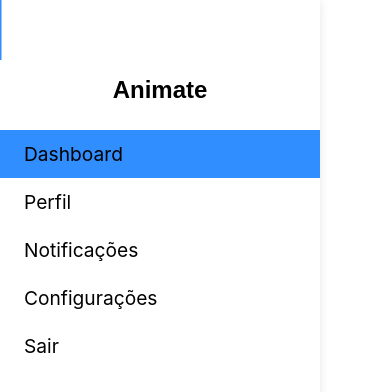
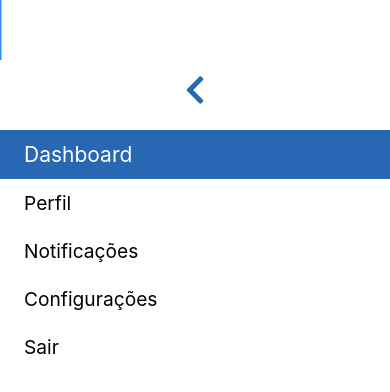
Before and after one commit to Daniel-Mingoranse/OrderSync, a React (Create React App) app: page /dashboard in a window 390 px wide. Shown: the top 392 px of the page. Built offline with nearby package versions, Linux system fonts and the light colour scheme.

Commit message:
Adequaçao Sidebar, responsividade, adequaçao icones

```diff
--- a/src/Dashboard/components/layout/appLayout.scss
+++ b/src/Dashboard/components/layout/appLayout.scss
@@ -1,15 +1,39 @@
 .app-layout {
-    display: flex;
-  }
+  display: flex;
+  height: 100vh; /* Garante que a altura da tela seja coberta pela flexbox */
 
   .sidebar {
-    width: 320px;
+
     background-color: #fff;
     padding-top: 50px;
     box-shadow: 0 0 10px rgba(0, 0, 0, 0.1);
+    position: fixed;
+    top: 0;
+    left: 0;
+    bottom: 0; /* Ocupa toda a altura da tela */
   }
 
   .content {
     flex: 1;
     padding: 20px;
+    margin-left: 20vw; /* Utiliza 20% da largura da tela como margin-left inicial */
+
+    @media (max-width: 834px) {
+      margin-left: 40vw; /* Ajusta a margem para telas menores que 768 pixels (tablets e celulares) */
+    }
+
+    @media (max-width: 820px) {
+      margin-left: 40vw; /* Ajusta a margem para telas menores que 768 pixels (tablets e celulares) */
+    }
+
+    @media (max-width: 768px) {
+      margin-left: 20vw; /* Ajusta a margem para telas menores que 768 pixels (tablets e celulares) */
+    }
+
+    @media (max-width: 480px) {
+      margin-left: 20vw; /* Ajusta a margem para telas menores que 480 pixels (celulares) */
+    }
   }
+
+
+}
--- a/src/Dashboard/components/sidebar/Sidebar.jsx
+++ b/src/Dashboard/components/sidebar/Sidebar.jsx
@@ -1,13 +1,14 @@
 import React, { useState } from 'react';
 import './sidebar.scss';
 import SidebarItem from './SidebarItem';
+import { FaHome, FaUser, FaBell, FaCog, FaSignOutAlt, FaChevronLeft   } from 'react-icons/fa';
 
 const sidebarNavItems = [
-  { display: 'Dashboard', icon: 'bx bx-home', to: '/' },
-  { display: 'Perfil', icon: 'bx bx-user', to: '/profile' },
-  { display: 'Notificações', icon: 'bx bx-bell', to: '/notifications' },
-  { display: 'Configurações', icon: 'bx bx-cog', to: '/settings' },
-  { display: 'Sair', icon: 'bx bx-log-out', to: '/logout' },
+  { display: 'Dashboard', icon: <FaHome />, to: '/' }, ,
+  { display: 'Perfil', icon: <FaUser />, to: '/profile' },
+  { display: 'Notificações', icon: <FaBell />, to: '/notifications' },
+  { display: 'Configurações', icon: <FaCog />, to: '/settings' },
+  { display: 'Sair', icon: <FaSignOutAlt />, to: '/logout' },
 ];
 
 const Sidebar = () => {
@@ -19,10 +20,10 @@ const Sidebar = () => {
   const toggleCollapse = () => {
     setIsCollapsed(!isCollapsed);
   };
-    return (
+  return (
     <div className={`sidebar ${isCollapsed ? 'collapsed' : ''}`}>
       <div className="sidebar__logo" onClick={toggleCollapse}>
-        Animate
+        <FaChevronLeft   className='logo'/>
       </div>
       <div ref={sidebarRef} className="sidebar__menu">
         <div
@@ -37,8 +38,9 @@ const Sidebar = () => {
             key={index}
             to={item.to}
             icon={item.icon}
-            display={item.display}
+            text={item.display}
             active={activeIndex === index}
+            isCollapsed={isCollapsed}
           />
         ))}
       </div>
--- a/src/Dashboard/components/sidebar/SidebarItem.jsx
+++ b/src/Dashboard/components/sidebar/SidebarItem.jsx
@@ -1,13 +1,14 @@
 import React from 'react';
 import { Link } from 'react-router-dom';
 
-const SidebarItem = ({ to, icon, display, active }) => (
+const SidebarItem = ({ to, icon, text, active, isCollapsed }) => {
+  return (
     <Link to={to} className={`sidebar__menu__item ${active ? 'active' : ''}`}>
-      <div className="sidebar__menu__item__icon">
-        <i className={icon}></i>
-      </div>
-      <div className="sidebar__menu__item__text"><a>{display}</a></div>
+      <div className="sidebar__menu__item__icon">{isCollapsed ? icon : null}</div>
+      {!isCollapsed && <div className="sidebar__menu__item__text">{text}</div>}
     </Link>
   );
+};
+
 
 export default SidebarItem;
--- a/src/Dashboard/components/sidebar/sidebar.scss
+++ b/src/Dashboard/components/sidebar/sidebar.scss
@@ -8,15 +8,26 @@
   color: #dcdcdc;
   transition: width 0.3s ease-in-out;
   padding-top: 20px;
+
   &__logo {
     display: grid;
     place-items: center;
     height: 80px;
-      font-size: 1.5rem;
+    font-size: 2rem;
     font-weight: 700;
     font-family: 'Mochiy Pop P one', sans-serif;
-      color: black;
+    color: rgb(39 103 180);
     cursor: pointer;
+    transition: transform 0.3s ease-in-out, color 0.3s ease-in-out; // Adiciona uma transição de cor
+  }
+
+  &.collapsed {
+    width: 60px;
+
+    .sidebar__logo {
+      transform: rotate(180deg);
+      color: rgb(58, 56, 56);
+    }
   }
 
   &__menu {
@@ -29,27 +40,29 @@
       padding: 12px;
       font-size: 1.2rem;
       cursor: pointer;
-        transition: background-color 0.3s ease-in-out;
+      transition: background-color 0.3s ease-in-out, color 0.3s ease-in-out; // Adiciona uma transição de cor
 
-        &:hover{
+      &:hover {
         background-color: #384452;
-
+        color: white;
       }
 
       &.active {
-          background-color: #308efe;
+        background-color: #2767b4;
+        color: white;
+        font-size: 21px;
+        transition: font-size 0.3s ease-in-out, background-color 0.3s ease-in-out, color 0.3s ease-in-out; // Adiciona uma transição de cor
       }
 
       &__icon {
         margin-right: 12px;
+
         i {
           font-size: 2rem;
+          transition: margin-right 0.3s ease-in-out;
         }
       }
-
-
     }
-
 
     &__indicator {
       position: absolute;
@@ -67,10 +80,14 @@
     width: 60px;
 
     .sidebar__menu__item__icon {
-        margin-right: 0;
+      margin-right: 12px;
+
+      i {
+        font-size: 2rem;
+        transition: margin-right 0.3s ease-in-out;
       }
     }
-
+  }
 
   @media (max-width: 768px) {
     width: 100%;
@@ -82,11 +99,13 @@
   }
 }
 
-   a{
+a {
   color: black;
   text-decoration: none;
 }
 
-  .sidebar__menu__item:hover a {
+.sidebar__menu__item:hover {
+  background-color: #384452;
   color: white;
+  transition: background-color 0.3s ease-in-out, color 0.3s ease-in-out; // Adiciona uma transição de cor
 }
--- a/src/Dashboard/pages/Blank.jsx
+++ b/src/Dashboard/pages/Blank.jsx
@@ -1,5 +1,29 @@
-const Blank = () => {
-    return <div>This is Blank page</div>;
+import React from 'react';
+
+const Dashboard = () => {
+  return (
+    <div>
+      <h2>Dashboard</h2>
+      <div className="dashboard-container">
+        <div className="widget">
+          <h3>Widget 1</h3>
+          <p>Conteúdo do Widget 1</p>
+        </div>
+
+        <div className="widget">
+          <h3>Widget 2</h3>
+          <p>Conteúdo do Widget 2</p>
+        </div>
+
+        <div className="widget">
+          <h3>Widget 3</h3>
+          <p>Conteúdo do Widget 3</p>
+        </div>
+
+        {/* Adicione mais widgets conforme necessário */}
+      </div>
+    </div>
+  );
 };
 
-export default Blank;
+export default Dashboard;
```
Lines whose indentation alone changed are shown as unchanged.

• What needs to be done: Each line above should be output exactly, apart from the pictures.

• Task solution:
Before and after one commit to Daniel-Mingoranse/OrderSync, a React (Create React App) app: page /dashboard in a window 390 px wide. Shown: the top 392 px of the page. Built offline with nearby package versions, Linux system fonts and the light colour scheme.

Commit message:
Adequaçao Sidebar, responsividade, adequaçao icones

```diff
--- a/src/Dashboard/components/layout/appLayout.scss
+++ b/src/Dashboard/components/layout/appLayout.scss
@@ -1,15 +1,39 @@
 .app-layout {
-    display: flex;
-  }
+  display: flex;
+  height: 100vh; /* Garante que a altura da tela seja coberta pela flexbox */
 
   .sidebar {
-    width: 320px;
+
     background-color: #fff;
     padding-top: 50px;
     box-shadow: 0 0 10px rgba(0, 0, 0, 0.1);
+    position: fixed;
+    top: 0;
+    left: 0;
+    bottom: 0; /* Ocupa toda a altura da tela */
   }
 
   .content {
     flex: 1;
     padding: 20px;
+    margin-left: 20vw; /* Utiliza 20% da largura da tela como margin-left inicial */
+
+    @media (max-width: 834px) {
+      margin-left: 40vw; /* Ajusta a margem para telas menores que 768 pixels (tablets e celulares) */
+    }
+
+    @media (max-width: 820px) {
+      margin-left: 40vw; /* Ajusta a margem para telas menores que 768 pixels (tablets e celulares) */
+    }
+
+    @media (max-width: 768px) {
+      margin-left: 20vw; /* Ajusta a margem para telas menores que 768 pixels (tablets e celulares) */
+    }
+
+    @media (max-width: 480px) {
+      margin-left: 20vw; /* Ajusta a margem para telas menores que 480 pixels (celulares) */
+    }
   }
+
+
+}
--- a/src/Dashboard/components/sidebar/Sidebar.jsx
+++ b/src/Dashboard/components/sidebar/Sidebar.jsx
@@ -1,13 +1,14 @@
 import React, { useState } from 'react';
 import './sidebar.scss';
 import SidebarItem from './SidebarItem';
+import { FaHome, FaUser, FaBell, FaCog, FaSignOutAlt, FaChevronLeft   } from 'react-icons/fa';
 
 const sidebarNavItems = [
-  { display: 'Dashboard', icon: 'bx bx-home', to: '/' },
-  { display: 'Perfil', icon: 'bx bx-user', to: '/profile' },
-  { display: 'Notificações', icon: 'bx bx-bell', to: '/notifications' },
-  { display: 'Configurações', icon: 'bx bx-cog', to: '/settings' },
-  { display: 'Sair', icon: 'bx bx-log-out', to: '/logout' },
+  { display: 'Dashboard', icon: <FaHome />, to: '/' }, ,
+  { display: 'Perfil', icon: <FaUser />, to: '/profile' },
+  { display: 'Notificações', icon: <FaBell />, to: '/notifications' },
+  { display: 'Configurações', icon: <FaCog />, to: '/settings' },
+  { display: 'Sair', icon: <FaSignOutAlt />, to: '/logout' },
 ];
 
 const Sidebar = () => {
@@ -19,10 +20,10 @@ const Sidebar = () => {
   const toggleCollapse = () => {
     setIsCollapsed(!isCollapsed);
   };
-    return (
+  return (
     <div className={`sidebar ${isCollapsed ? 'collapsed' : ''}`}>
       <div className="sidebar__logo" onClick={toggleCollapse}>
-        Animate
+        <FaChevronLeft   className='logo'/>
       </div>
       <div ref={sidebarRef} className="sidebar__menu">
         <div
@@ -37,8 +38,9 @@ const Sidebar = () => {
             key={index}
             to={item.to}
             icon={item.icon}
-            display={item.display}
+            text={item.display}
             active={activeIndex === index}
+            isCollapsed={isCollapsed}
           />
         ))}
       </div>
--- a/src/Dashboard/components/sidebar/SidebarItem.jsx
+++ b/src/Dashboard/components/sidebar/SidebarItem.jsx
@@ -1,13 +1,14 @@
 import React from 'react';
 import { Link } from 'react-router-dom';
 
-const SidebarItem = ({ to, icon, display, active }) => (
+const SidebarItem = ({ to, icon, text, active, isCollapsed }) => {
+  return (
     <Link to={to} className={`sidebar__menu__item ${active ? 'active' : ''}`}>
-      <div className="sidebar__menu__item__icon">
-        <i className={icon}></i>
-      </div>
-      <div className="sidebar__menu__item__text"><a>{display}</a></div>
+      <div className="sidebar__menu__item__icon">{isCollapsed ? icon : null}</div>
+      {!isCollapsed && <div className="sidebar__menu__item__text">{text}</div>}
     </Link>
   );
+};
+
 
 export default SidebarItem;
--- a/src/Dashboard/components/sidebar/sidebar.scss
+++ b/src/Dashboard/components/sidebar/sidebar.scss
@@ -8,15 +8,26 @@
   color: #dcdcdc;
   transition: width 0.3s ease-in-out;
   padding-top: 20px;
+
   &__logo {
     display: grid;
     place-items: center;
     height: 80px;
-      font-size: 1.5rem;
+    font-size: 2rem;
     font-weight: 700;
     font-family: 'Mochiy Pop P one', sans-serif;
-      color: black;
+    color: rgb(39 103 180);
     cursor: pointer;
+    transition: transform 0.3s ease-in-out, color 0.3s ease-in-out; // Adiciona uma transição de cor
+  }
+
+  &.collapsed {
+    width: 60px;
+
+    .sidebar__logo {
+      transform: rotate(180deg);
+      color: rgb(58, 56, 56);
+    }
   }
 
   &__menu {
@@ -29,27 +40,29 @@
       padding: 12px;
       font-size: 1.2rem;
       cursor: pointer;
-        transition: background-color 0.3s ease-in-out;
+      transition: background-color 0.3s ease-in-out, color 0.3s ease-in-out; // Adiciona uma transição de cor
 
-        &:hover{
+      &:hover {
         background-color: #384452;
-
+        color: white;
       }
 
       &.active {
-          background-color: #308efe;
+        background-color: #2767b4;
+        color: white;
+        font-size: 21px;
+        transition: font-size 0.3s ease-in-out, background-color 0.3s ease-in-out, color 0.3s ease-in-out; // Adiciona uma transição de cor
       }
 
       &__icon {
         margin-right: 12px;
+
         i {
           font-size: 2rem;
+          transition: margin-right 0.3s ease-in-out;
         }
       }
-
-
     }
-
 
     &__indicator {
       position: absolute;
@@ -67,10 +80,14 @@
     width: 60px;
 
     .sidebar__menu__item__icon {
-        margin-right: 0;
+      margin-right: 12px;
+
+      i {
+        font-size: 2rem;
+        transition: margin-right 0.3s ease-in-out;
       }
     }
-
+  }
 
   @media (max-width: 768px) {
     width: 100%;
@@ -82,11 +99,13 @@
   }
 }
 
-   a{
+a {
   color: black;
   text-decoration: none;
 }
 
-  .sidebar__menu__item:hover a {
+.sidebar__menu__item:hover {
+  background-color: #384452;
   color: white;
+  transition: background-color 0.3s ease-in-out, color 0.3s ease-in-out; // Adiciona uma transição de cor
 }
--- a/src/Dashboard/pages/Blank.jsx
+++ b/src/Dashboard/pages/Blank.jsx
@@ -1,5 +1,29 @@
-const Blank = () => {
-    return <div>This is Blank page</div>;
+import React from 'react';
+
+const Dashboard = () => {
+  return (
+    <div>
+      <h2>Dashboard</h2>
+      <div className="dashboard-container">
+        <div className="widget">
+          <h3>Widget 1</h3>
+          <p>Conteúdo do Widget 1</p>
+        </div>
+
+        <div className="widget">
+          <h3>Widget 2</h3>
+          <p>Conteúdo do Widget 2</p>
+        </div>
+
+        <div className="widget">
+          <h3>Widget 3</h3>
+          <p>Conteúdo do Widget 3</p>
+        </div>
+
+        {/* Adicione mais widgets conforme necessário */}
+      </div>
+    </div>
+  );
 };
 
-export default Blank;
+export default Dashboard;
```
Lines whose indentation alone changed are shown as unchanged.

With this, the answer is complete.